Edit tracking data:
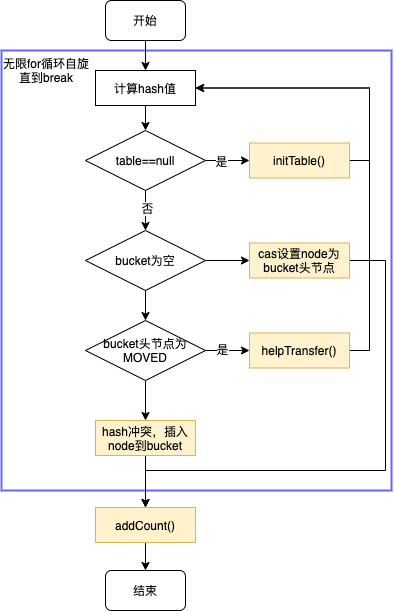
Before: concurrenthashmap_put1.png, a diagram exported from draw.io (CCMEOW/diagrams). Source tidied: cells renumbered, new cells last; positions are measured from the earlier drawing's top-left corner, leaving out a move shared by most shapes. The source it was exported from:
```xml
<mxGraphModel>
  <root>
    <mxCell id="0" />
    <mxCell id="1" parent="0" />
    <mxCell id="2" style="rounded=0;whiteSpace=wrap;html=1;strokeWidth=2;gradientColor=#ffffff;fillColor=none;strokeColor=#6666FF;" parent="1" vertex="1">
      <mxGeometry y="50" width="390" height="440" as="geometry" />
    </mxCell>
    <mxCell id="3" style="edgeStyle=orthogonalEdgeStyle;rounded=0;jettySize=auto;html=1;exitX=1;exitY=0.5;exitDx=0;exitDy=0;entryX=0;entryY=0.5;entryDx=0;entryDy=0;" parent="1" edge="1" source="7" target="11">
      <mxGeometry relative="1" as="geometry" />
    </mxCell>
    <mxCell id="4" value="是" style="edgeLabel;html=1;align=center;verticalAlign=middle;" parent="3" vertex="1">
      <mxGeometry x="-0.33" relative="1" as="geometry" />
    </mxCell>
    <mxCell id="5" style="edgeStyle=orthogonalEdgeStyle;rounded=0;jettySize=auto;html=1;exitX=0.5;exitY=1;exitDx=0;exitDy=0;" parent="1" edge="1" source="7" target="14">
      <mxGeometry relative="1" as="geometry" />
    </mxCell>
    <mxCell id="6" value="否" style="edgeLabel;html=1;align=center;verticalAlign=middle;" parent="5" vertex="1">
      <mxGeometry x="-0.15" y="1" relative="1" as="geometry" />
    </mxCell>
    <mxCell id="7" value="table==null" style="rhombus;whiteSpace=wrap;html=1;strokeWidth=1;gradientColor=#ffffff;" parent="1" vertex="1">
      <mxGeometry x="84" y="130" width="120" height="60" as="geometry" />
    </mxCell>
    <mxCell id="8" style="edgeStyle=orthogonalEdgeStyle;rounded=0;jettySize=auto;html=1;exitX=0.5;exitY=1;exitDx=0;exitDy=0;entryX=0.5;entryY=0;entryDx=0;entryDy=0;" parent="1" edge="1" source="9" target="28">
      <mxGeometry relative="1" as="geometry" />
    </mxCell>
    <mxCell id="9" value="开始" style="rounded=1;whiteSpace=wrap;html=1;strokeWidth=1;gradientColor=#ffffff;" parent="1" vertex="1">
      <mxGeometry x="104" width="80" height="40" as="geometry" />
    </mxCell>
    <mxCell id="10" style="edgeStyle=orthogonalEdgeStyle;rounded=0;jettySize=auto;html=1;exitX=1;exitY=0.5;exitDx=0;exitDy=0;entryX=1;entryY=0.5;entryDx=0;entryDy=0;" parent="1" edge="1" source="11" target="28">
      <mxGeometry relative="1" as="geometry" />
    </mxCell>
    <mxCell id="11" value="initTable()" style="rounded=0;whiteSpace=wrap;html=1;strokeWidth=1;fillColor=#fff2cc;strokeColor=#d6b656;" parent="1" vertex="1">
      <mxGeometry x="248" y="142.5" width="100" height="35" as="geometry" />
    </mxCell>
    <mxCell id="12" style="edgeStyle=orthogonalEdgeStyle;rounded=0;jettySize=auto;html=1;exitX=0.5;exitY=1;exitDx=0;exitDy=0;entryX=0.5;entryY=0;entryDx=0;entryDy=0;" parent="1" edge="1" source="14" target="18">
      <mxGeometry relative="1" as="geometry" />
    </mxCell>
    <mxCell id="13" style="edgeStyle=orthogonalEdgeStyle;rounded=0;jettySize=auto;html=1;exitX=1;exitY=0.5;exitDx=0;exitDy=0;entryX=0;entryY=0.5;entryDx=0;entryDy=0;" parent="1" edge="1" source="14" target="20">
      <mxGeometry relative="1" as="geometry" />
    </mxCell>
    <mxCell id="14" value="bucket为空" style="rhombus;whiteSpace=wrap;html=1;strokeWidth=1;gradientColor=#ffffff;" parent="1" vertex="1">
      <mxGeometry x="84" y="230" width="120" height="60" as="geometry" />
    </mxCell>
    <mxCell id="15" style="edgeStyle=orthogonalEdgeStyle;rounded=0;jettySize=auto;html=1;exitX=0.5;exitY=1;exitDx=0;exitDy=0;entryX=0.5;entryY=0;entryDx=0;entryDy=0;" parent="1" edge="1" source="18" target="24">
      <mxGeometry relative="1" as="geometry" />
    </mxCell>
    <mxCell id="16" style="edgeStyle=orthogonalEdgeStyle;rounded=0;jettySize=auto;html=1;exitX=1;exitY=0.5;exitDx=0;exitDy=0;entryX=0;entryY=0.5;entryDx=0;entryDy=0;" parent="1" edge="1" source="18" target="22">
      <mxGeometry relative="1" as="geometry" />
    </mxCell>
    <mxCell id="17" value="是" style="edgeLabel;html=1;align=center;verticalAlign=middle;" parent="16" vertex="1">
      <mxGeometry x="-0.27" y="2" relative="1" as="geometry" />
    </mxCell>
    <mxCell id="18" value="bucket头节点为MOVED" style="rhombus;whiteSpace=wrap;html=1;strokeWidth=1;gradientColor=#ffffff;" parent="1" vertex="1">
      <mxGeometry x="84" y="320" width="120" height="60" as="geometry" />
    </mxCell>
    <mxCell id="19" style="edgeStyle=orthogonalEdgeStyle;rounded=0;jettySize=auto;html=1;exitX=1;exitY=0.5;exitDx=0;exitDy=0;entryX=0.5;entryY=0;entryDx=0;entryDy=0;" parent="1" edge="1" source="20" target="26">
      <mxGeometry relative="1" as="geometry">
        <Array as="points">
          <mxPoint x="384" y="260" />
          <mxPoint x="384" y="470" />
          <mxPoint x="144" y="470" />
        </Array>
      </mxGeometry>
    </mxCell>
    <mxCell id="20" value="cas设置node为bucket头节点" style="rounded=0;whiteSpace=wrap;html=1;strokeWidth=1;fillColor=#fff2cc;strokeColor=#d6b656;" parent="1" vertex="1">
      <mxGeometry x="248" y="242.5" width="100" height="35" as="geometry" />
    </mxCell>
    <mxCell id="21" style="edgeStyle=orthogonalEdgeStyle;rounded=0;jettySize=auto;html=1;exitX=1;exitY=0.5;exitDx=0;exitDy=0;entryX=1;entryY=0.5;entryDx=0;entryDy=0;" parent="1" edge="1" source="22" target="28">
      <mxGeometry relative="1" as="geometry" />
    </mxCell>
    <mxCell id="22" value="helpTransfer()" style="rounded=0;whiteSpace=wrap;html=1;strokeWidth=1;fillColor=#fff2cc;gradientDirection=north;strokeColor=#d6b656;" parent="1" vertex="1">
      <mxGeometry x="248" y="332.5" width="100" height="35" as="geometry" />
    </mxCell>
    <mxCell id="23" style="edgeStyle=orthogonalEdgeStyle;rounded=0;jettySize=auto;html=1;exitX=0.5;exitY=1;exitDx=0;exitDy=0;entryX=0.5;entryY=0;entryDx=0;entryDy=0;" parent="1" edge="1" source="24" target="26">
      <mxGeometry relative="1" as="geometry" />
    </mxCell>
    <mxCell id="24" value="hash冲突，插入node到bucket" style="rounded=0;whiteSpace=wrap;html=1;strokeWidth=1;fillColor=#fff2cc;strokeColor=#d6b656;" parent="1" vertex="1">
      <mxGeometry x="94" y="420" width="100" height="35" as="geometry" />
    </mxCell>
    <mxCell id="25" style="edgeStyle=orthogonalEdgeStyle;rounded=0;jettySize=auto;html=1;exitX=0.5;exitY=1;exitDx=0;exitDy=0;entryX=0.5;entryY=0;entryDx=0;entryDy=0;" parent="1" edge="1" source="26" target="29">
      <mxGeometry relative="1" as="geometry" />
    </mxCell>
    <mxCell id="26" value="addCount()" style="rounded=0;whiteSpace=wrap;html=1;strokeWidth=1;fillColor=#fff2cc;strokeColor=#d6b656;" parent="1" vertex="1">
      <mxGeometry x="94" y="507" width="100" height="35" as="geometry" />
    </mxCell>
    <mxCell id="27" style="edgeStyle=orthogonalEdgeStyle;rounded=0;jettySize=auto;html=1;exitX=0.5;exitY=1;exitDx=0;exitDy=0;entryX=0.5;entryY=0;entryDx=0;entryDy=0;" parent="1" edge="1" source="28" target="7">
      <mxGeometry relative="1" as="geometry" />
    </mxCell>
    <mxCell id="28" value="计算hash值" style="rounded=0;whiteSpace=wrap;html=1;strokeWidth=1;gradientColor=#ffffff;" parent="1" vertex="1">
      <mxGeometry x="94" y="70" width="100" height="35" as="geometry" />
    </mxCell>
    <mxCell id="29" value="结束" style="rounded=1;whiteSpace=wrap;html=1;strokeWidth=1;gradientColor=#ffffff;" parent="1" vertex="1">
      <mxGeometry x="104" y="570" width="80" height="40" as="geometry" />
    </mxCell>
    <mxCell id="30" value="无限for循环自旋直到break" style="text;html=1;strokeColor=none;fillColor=none;align=center;verticalAlign=middle;whiteSpace=wrap;rounded=0;" parent="1" vertex="1">
      <mxGeometry y="60" width="90" height="20" as="geometry" />
    </mxCell>
  </root>
</mxGraphModel>
```
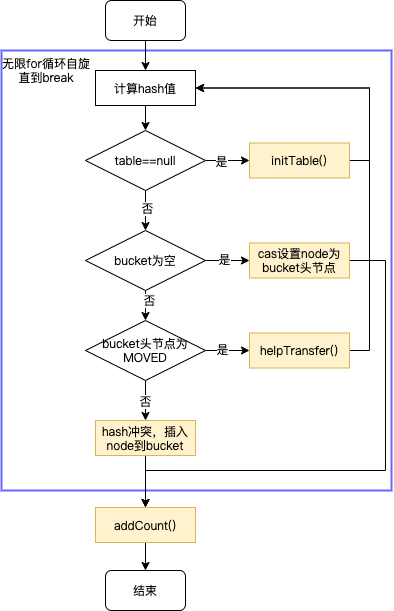
After the commit.

The edit, as a diff of the source:
```diff
@@ -8,49 +8,58 @@
     <mxCell id="3" style="edgeStyle=orthogonalEdgeStyle;rounded=0;jettySize=auto;html=1;exitX=1;exitY=0.5;exitDx=0;exitDy=0;entryX=0;entryY=0.5;entryDx=0;entryDy=0;" parent="1" edge="1" source="7" target="11">
       <mxGeometry relative="1" as="geometry" />
     </mxCell>
-    <mxCell id="4" value="是" style="edgeLabel;html=1;align=center;verticalAlign=middle;" parent="3" vertex="1">
+    <mxCell id="4" value="&lt;font face=&quot;Mircrosoft Yahei&quot;&gt;是&lt;/font&gt;" style="edgeLabel;html=1;align=center;verticalAlign=middle;" parent="3" vertex="1">
       <mxGeometry x="-0.33" relative="1" as="geometry" />
     </mxCell>
     <mxCell id="5" style="edgeStyle=orthogonalEdgeStyle;rounded=0;jettySize=auto;html=1;exitX=0.5;exitY=1;exitDx=0;exitDy=0;" parent="1" edge="1" source="7" target="14">
       <mxGeometry relative="1" as="geometry" />
     </mxCell>
-    <mxCell id="6" value="否" style="edgeLabel;html=1;align=center;verticalAlign=middle;" parent="5" vertex="1">
+    <mxCell id="6" value="&lt;font face=&quot;Mircrosoft Yahei&quot;&gt;否&lt;/font&gt;" style="edgeLabel;html=1;align=center;verticalAlign=middle;" parent="5" vertex="1">
       <mxGeometry x="-0.15" y="1" relative="1" as="geometry" />
     </mxCell>
-    <mxCell id="7" value="table==null" style="rhombus;whiteSpace=wrap;html=1;strokeWidth=1;gradientColor=#ffffff;" parent="1" vertex="1">
+    <mxCell id="7" value="&lt;font face=&quot;Mircrosoft Yahei&quot;&gt;table==null&lt;/font&gt;" style="rhombus;whiteSpace=wrap;html=1;strokeWidth=1;gradientColor=#ffffff;" parent="1" vertex="1">
       <mxGeometry x="84" y="130" width="120" height="60" as="geometry" />
     </mxCell>
     <mxCell id="8" style="edgeStyle=orthogonalEdgeStyle;rounded=0;jettySize=auto;html=1;exitX=0.5;exitY=1;exitDx=0;exitDy=0;entryX=0.5;entryY=0;entryDx=0;entryDy=0;" parent="1" edge="1" source="9" target="28">
       <mxGeometry relative="1" as="geometry" />
     </mxCell>
-    <mxCell id="9" value="开始" style="rounded=1;whiteSpace=wrap;html=1;strokeWidth=1;gradientColor=#ffffff;" parent="1" vertex="1">
+    <mxCell id="9" value="&lt;font face=&quot;Mircrosoft Yahei&quot;&gt;开始&lt;/font&gt;" style="rounded=1;whiteSpace=wrap;html=1;strokeWidth=1;gradientColor=#ffffff;" parent="1" vertex="1">
       <mxGeometry x="104" width="80" height="40" as="geometry" />
     </mxCell>
     <mxCell id="10" style="edgeStyle=orthogonalEdgeStyle;rounded=0;jettySize=auto;html=1;exitX=1;exitY=0.5;exitDx=0;exitDy=0;entryX=1;entryY=0.5;entryDx=0;entryDy=0;" parent="1" edge="1" source="11" target="28">
       <mxGeometry relative="1" as="geometry" />
     </mxCell>
-    <mxCell id="11" value="initTable()" style="rounded=0;whiteSpace=wrap;html=1;strokeWidth=1;fillColor=#fff2cc;strokeColor=#d6b656;" parent="1" vertex="1">
+    <mxCell id="11" value="&lt;font face=&quot;Mircrosoft Yahei&quot;&gt;initTable()&lt;/font&gt;" style="rounded=0;whiteSpace=wrap;html=1;strokeWidth=1;fillColor=#fff2cc;strokeColor=#d6b656;" parent="1" vertex="1">
       <mxGeometry x="248" y="142.5" width="100" height="35" as="geometry" />
     </mxCell>
     <mxCell id="12" style="edgeStyle=orthogonalEdgeStyle;rounded=0;jettySize=auto;html=1;exitX=0.5;exitY=1;exitDx=0;exitDy=0;entryX=0.5;entryY=0;entryDx=0;entryDy=0;" parent="1" edge="1" source="14" target="18">
       <mxGeometry relative="1" as="geometry" />
     </mxCell>
+    <mxCell id="31" value="&lt;font face=&quot;Mircrosoft Yahei&quot;&gt;否&lt;/font&gt;" style="edgeLabel;html=1;align=center;verticalAlign=middle;" parent="12" vertex="1">
+      <mxGeometry x="-0.4" y="3" relative="1" as="geometry" />
+    </mxCell>
     <mxCell id="13" style="edgeStyle=orthogonalEdgeStyle;rounded=0;jettySize=auto;html=1;exitX=1;exitY=0.5;exitDx=0;exitDy=0;entryX=0;entryY=0.5;entryDx=0;entryDy=0;" parent="1" edge="1" source="14" target="20">
       <mxGeometry relative="1" as="geometry" />
     </mxCell>
+    <mxCell id="32" value="&lt;font face=&quot;Mircrosoft Yahei&quot;&gt;是&lt;/font&gt;" style="edgeLabel;html=1;align=center;verticalAlign=middle;" parent="13" vertex="1">
+      <mxGeometry x="-0.18" y="2" relative="1" as="geometry" />
+    </mxCell>
-    <mxCell id="14" value="bucket为空" style="rhombus;whiteSpace=wrap;html=1;strokeWidth=1;gradientColor=#ffffff;" parent="1" vertex="1">
+    <mxCell id="14" value="&lt;font face=&quot;Mircrosoft Yahei&quot;&gt;bucket为空&lt;/font&gt;" style="rhombus;whiteSpace=wrap;html=1;strokeWidth=1;gradientColor=#ffffff;" parent="1" vertex="1">
       <mxGeometry x="84" y="230" width="120" height="60" as="geometry" />
     </mxCell>
     <mxCell id="15" style="edgeStyle=orthogonalEdgeStyle;rounded=0;jettySize=auto;html=1;exitX=0.5;exitY=1;exitDx=0;exitDy=0;entryX=0.5;entryY=0;entryDx=0;entryDy=0;" parent="1" edge="1" source="18" target="24">
       <mxGeometry relative="1" as="geometry" />
     </mxCell>
+    <mxCell id="33" value="&lt;font face=&quot;Mircrosoft Yahei&quot;&gt;否&lt;/font&gt;" style="edgeLabel;html=1;align=center;verticalAlign=middle;" parent="15" vertex="1">
+      <mxGeometry y="-1" relative="1" as="geometry" />
+    </mxCell>
     <mxCell id="16" style="edgeStyle=orthogonalEdgeStyle;rounded=0;jettySize=auto;html=1;exitX=1;exitY=0.5;exitDx=0;exitDy=0;entryX=0;entryY=0.5;entryDx=0;entryDy=0;" parent="1" edge="1" source="18" target="22">
       <mxGeometry relative="1" as="geometry" />
     </mxCell>
     <mxCell id="17" value="是" style="edgeLabel;html=1;align=center;verticalAlign=middle;" parent="16" vertex="1">
       <mxGeometry x="-0.27" y="2" relative="1" as="geometry" />
     </mxCell>
-    <mxCell id="18" value="bucket头节点为MOVED" style="rhombus;whiteSpace=wrap;html=1;strokeWidth=1;gradientColor=#ffffff;" parent="1" vertex="1">
+    <mxCell id="18" value="&lt;font face=&quot;Mircrosoft Yahei&quot;&gt;bucket头节点为MOVED&lt;/font&gt;" style="rhombus;whiteSpace=wrap;html=1;strokeWidth=1;gradientColor=#ffffff;" parent="1" vertex="1">
       <mxGeometry x="84" y="320" width="120" height="60" as="geometry" />
     </mxCell>
     <mxCell id="19" style="edgeStyle=orthogonalEdgeStyle;rounded=0;jettySize=auto;html=1;exitX=1;exitY=0.5;exitDx=0;exitDy=0;entryX=0.5;entryY=0;entryDx=0;entryDy=0;" parent="1" edge="1" source="20" target="26">
@@ -62,37 +71,37 @@
         </Array>
       </mxGeometry>
     </mxCell>
-    <mxCell id="20" value="cas设置node为bucket头节点" style="rounded=0;whiteSpace=wrap;html=1;strokeWidth=1;fillColor=#fff2cc;strokeColor=#d6b656;" parent="1" vertex="1">
+    <mxCell id="20" value="&lt;font face=&quot;Mircrosoft Yahei&quot;&gt;cas设置node为bucket头节点&lt;/font&gt;" style="rounded=0;whiteSpace=wrap;html=1;strokeWidth=1;fillColor=#fff2cc;strokeColor=#d6b656;" parent="1" vertex="1">
       <mxGeometry x="248" y="242.5" width="100" height="35" as="geometry" />
     </mxCell>
     <mxCell id="21" style="edgeStyle=orthogonalEdgeStyle;rounded=0;jettySize=auto;html=1;exitX=1;exitY=0.5;exitDx=0;exitDy=0;entryX=1;entryY=0.5;entryDx=0;entryDy=0;" parent="1" edge="1" source="22" target="28">
       <mxGeometry relative="1" as="geometry" />
     </mxCell>
-    <mxCell id="22" value="helpTransfer()" style="rounded=0;whiteSpace=wrap;html=1;strokeWidth=1;fillColor=#fff2cc;gradientDirection=north;strokeColor=#d6b656;" parent="1" vertex="1">
+    <mxCell id="22" value="&lt;font face=&quot;Mircrosoft Yahei&quot;&gt;helpTransfer()&lt;/font&gt;" style="rounded=0;whiteSpace=wrap;html=1;strokeWidth=1;fillColor=#fff2cc;gradientDirection=north;strokeColor=#d6b656;" parent="1" vertex="1">
       <mxGeometry x="248" y="332.5" width="100" height="35" as="geometry" />
     </mxCell>
     <mxCell id="23" style="edgeStyle=orthogonalEdgeStyle;rounded=0;jettySize=auto;html=1;exitX=0.5;exitY=1;exitDx=0;exitDy=0;entryX=0.5;entryY=0;entryDx=0;entryDy=0;" parent="1" edge="1" source="24" target="26">
       <mxGeometry relative="1" as="geometry" />
     </mxCell>
-    <mxCell id="24" value="hash冲突，插入node到bucket" style="rounded=0;whiteSpace=wrap;html=1;strokeWidth=1;fillColor=#fff2cc;strokeColor=#d6b656;" parent="1" vertex="1">
+    <mxCell id="24" value="&lt;font face=&quot;Mircrosoft Yahei&quot;&gt;hash冲突，插入node到bucket&lt;/font&gt;" style="rounded=0;whiteSpace=wrap;html=1;strokeWidth=1;fillColor=#fff2cc;strokeColor=#d6b656;" parent="1" vertex="1">
       <mxGeometry x="94" y="420" width="100" height="35" as="geometry" />
     </mxCell>
     <mxCell id="25" style="edgeStyle=orthogonalEdgeStyle;rounded=0;jettySize=auto;html=1;exitX=0.5;exitY=1;exitDx=0;exitDy=0;entryX=0.5;entryY=0;entryDx=0;entryDy=0;" parent="1" edge="1" source="26" target="29">
       <mxGeometry relative="1" as="geometry" />
     </mxCell>
-    <mxCell id="26" value="addCount()" style="rounded=0;whiteSpace=wrap;html=1;strokeWidth=1;fillColor=#fff2cc;strokeColor=#d6b656;" parent="1" vertex="1">
+    <mxCell id="26" value="&lt;font face=&quot;Mircrosoft Yahei&quot;&gt;addCount()&lt;/font&gt;" style="rounded=0;whiteSpace=wrap;html=1;strokeWidth=1;fillColor=#fff2cc;strokeColor=#d6b656;" parent="1" vertex="1">
       <mxGeometry x="94" y="507" width="100" height="35" as="geometry" />
     </mxCell>
     <mxCell id="27" style="edgeStyle=orthogonalEdgeStyle;rounded=0;jettySize=auto;html=1;exitX=0.5;exitY=1;exitDx=0;exitDy=0;entryX=0.5;entryY=0;entryDx=0;entryDy=0;" parent="1" edge="1" source="28" target="7">
       <mxGeometry relative="1" as="geometry" />
     </mxCell>
-    <mxCell id="28" value="计算hash值" style="rounded=0;whiteSpace=wrap;html=1;strokeWidth=1;gradientColor=#ffffff;" parent="1" vertex="1">
+    <mxCell id="28" value="&lt;font face=&quot;Mircrosoft Yahei&quot;&gt;计算hash值&lt;/font&gt;" style="rounded=0;whiteSpace=wrap;html=1;strokeWidth=1;gradientColor=#ffffff;" parent="1" vertex="1">
       <mxGeometry x="94" y="70" width="100" height="35" as="geometry" />
     </mxCell>
-    <mxCell id="29" value="结束" style="rounded=1;whiteSpace=wrap;html=1;strokeWidth=1;gradientColor=#ffffff;" parent="1" vertex="1">
+    <mxCell id="29" value="&lt;font face=&quot;Mircrosoft Yahei&quot;&gt;结束&lt;/font&gt;" style="rounded=1;whiteSpace=wrap;html=1;strokeWidth=1;gradientColor=#ffffff;" parent="1" vertex="1">
       <mxGeometry x="104" y="570" width="80" height="40" as="geometry" />
     </mxCell>
-    <mxCell id="30" value="无限for循环自旋直到break" style="text;html=1;strokeColor=none;fillColor=none;align=center;verticalAlign=middle;whiteSpace=wrap;rounded=0;" parent="1" vertex="1">
+    <mxCell id="30" value="&lt;font face=&quot;Mircrosoft Yahei&quot;&gt;无限for循环自旋直到break&lt;/font&gt;" style="text;html=1;strokeColor=none;fillColor=none;align=center;verticalAlign=middle;whiteSpace=wrap;rounded=0;" parent="1" vertex="1">
       <mxGeometry y="60" width="90" height="20" as="geometry" />
     </mxCell>
   </root>
```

▶ _EXERCISE GOAL_: Using the entries above, say how many lines contain the string "north"; the number is the full reply.

▶ _YOUR SOLUTION_: 3